## Activity
Say how many lines in the material below include "export". The answer is the number alone.

◇ ◇ ◇ ◇ ◇ ◇ ◇

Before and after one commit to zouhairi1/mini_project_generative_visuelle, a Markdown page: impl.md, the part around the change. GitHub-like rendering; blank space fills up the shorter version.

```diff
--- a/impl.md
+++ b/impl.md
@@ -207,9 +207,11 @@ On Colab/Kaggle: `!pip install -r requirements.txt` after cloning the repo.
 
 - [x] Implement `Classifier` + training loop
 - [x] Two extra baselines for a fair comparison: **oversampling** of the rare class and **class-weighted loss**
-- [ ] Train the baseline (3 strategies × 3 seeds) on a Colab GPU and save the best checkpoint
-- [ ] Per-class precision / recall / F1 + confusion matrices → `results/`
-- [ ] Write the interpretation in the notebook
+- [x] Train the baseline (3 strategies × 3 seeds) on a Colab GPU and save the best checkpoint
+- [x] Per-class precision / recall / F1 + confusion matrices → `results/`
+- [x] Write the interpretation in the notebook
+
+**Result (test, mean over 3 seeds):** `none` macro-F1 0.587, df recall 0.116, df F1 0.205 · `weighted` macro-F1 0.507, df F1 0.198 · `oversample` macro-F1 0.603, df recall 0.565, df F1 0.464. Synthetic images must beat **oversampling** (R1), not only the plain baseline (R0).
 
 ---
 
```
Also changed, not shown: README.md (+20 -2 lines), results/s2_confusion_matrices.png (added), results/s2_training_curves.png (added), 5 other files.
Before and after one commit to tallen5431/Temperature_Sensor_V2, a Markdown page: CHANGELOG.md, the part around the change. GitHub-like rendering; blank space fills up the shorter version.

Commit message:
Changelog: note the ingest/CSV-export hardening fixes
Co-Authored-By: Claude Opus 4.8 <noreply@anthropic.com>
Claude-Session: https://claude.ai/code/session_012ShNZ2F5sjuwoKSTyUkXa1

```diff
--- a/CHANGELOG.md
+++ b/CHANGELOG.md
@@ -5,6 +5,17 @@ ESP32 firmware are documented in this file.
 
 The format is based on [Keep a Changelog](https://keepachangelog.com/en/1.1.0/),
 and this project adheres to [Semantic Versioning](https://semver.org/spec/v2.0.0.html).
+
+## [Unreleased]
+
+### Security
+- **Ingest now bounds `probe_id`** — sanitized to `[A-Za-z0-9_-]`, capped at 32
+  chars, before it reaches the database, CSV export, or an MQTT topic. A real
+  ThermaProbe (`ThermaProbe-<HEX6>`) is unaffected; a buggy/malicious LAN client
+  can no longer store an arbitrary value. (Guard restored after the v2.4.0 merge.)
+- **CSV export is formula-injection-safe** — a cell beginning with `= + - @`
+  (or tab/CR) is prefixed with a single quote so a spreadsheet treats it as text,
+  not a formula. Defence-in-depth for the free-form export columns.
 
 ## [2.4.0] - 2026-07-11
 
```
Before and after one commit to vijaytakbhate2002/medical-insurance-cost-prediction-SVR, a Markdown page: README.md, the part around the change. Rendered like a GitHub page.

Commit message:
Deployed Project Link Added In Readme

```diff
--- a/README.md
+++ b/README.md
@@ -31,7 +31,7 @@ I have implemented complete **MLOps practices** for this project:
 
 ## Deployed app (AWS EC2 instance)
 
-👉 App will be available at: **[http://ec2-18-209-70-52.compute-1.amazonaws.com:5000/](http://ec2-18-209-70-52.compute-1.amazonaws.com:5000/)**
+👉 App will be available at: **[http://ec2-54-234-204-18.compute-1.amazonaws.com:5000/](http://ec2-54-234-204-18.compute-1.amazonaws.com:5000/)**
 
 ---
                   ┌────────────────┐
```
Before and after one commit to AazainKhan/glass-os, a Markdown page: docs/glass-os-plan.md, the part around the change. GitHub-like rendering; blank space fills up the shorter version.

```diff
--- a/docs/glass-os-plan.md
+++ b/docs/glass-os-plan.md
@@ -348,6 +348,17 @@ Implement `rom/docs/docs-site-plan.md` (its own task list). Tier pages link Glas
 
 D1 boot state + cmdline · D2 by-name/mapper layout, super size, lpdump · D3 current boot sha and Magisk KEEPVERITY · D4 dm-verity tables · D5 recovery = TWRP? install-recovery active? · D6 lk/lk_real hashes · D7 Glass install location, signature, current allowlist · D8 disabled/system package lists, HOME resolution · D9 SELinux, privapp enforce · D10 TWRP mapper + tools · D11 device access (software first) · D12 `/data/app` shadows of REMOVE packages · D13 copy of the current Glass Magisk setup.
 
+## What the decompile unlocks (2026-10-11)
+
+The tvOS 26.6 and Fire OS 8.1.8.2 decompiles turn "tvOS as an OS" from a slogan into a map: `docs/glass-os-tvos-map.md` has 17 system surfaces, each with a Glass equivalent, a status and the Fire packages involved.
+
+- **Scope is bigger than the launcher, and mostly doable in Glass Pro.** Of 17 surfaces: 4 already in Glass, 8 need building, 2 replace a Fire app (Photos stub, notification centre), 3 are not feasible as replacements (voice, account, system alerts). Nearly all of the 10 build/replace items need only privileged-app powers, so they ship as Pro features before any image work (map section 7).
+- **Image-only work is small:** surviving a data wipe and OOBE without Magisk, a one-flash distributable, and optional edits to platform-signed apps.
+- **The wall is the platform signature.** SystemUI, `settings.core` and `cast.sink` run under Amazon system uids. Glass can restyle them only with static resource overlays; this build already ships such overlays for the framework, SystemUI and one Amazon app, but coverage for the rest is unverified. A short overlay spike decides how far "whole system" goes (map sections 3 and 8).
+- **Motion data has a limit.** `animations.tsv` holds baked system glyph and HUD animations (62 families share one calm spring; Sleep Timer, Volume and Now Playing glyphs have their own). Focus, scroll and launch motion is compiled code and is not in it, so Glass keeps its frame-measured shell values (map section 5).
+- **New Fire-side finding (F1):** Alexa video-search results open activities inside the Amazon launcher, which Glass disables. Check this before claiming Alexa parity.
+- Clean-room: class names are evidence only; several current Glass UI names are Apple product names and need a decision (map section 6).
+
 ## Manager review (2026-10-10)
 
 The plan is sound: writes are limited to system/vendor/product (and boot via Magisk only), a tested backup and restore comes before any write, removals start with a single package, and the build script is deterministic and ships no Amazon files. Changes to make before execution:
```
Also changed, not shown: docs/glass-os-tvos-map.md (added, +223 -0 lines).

◇ ◇ ◇ ◇ ◇ ◇ ◇

## Solved exercise
4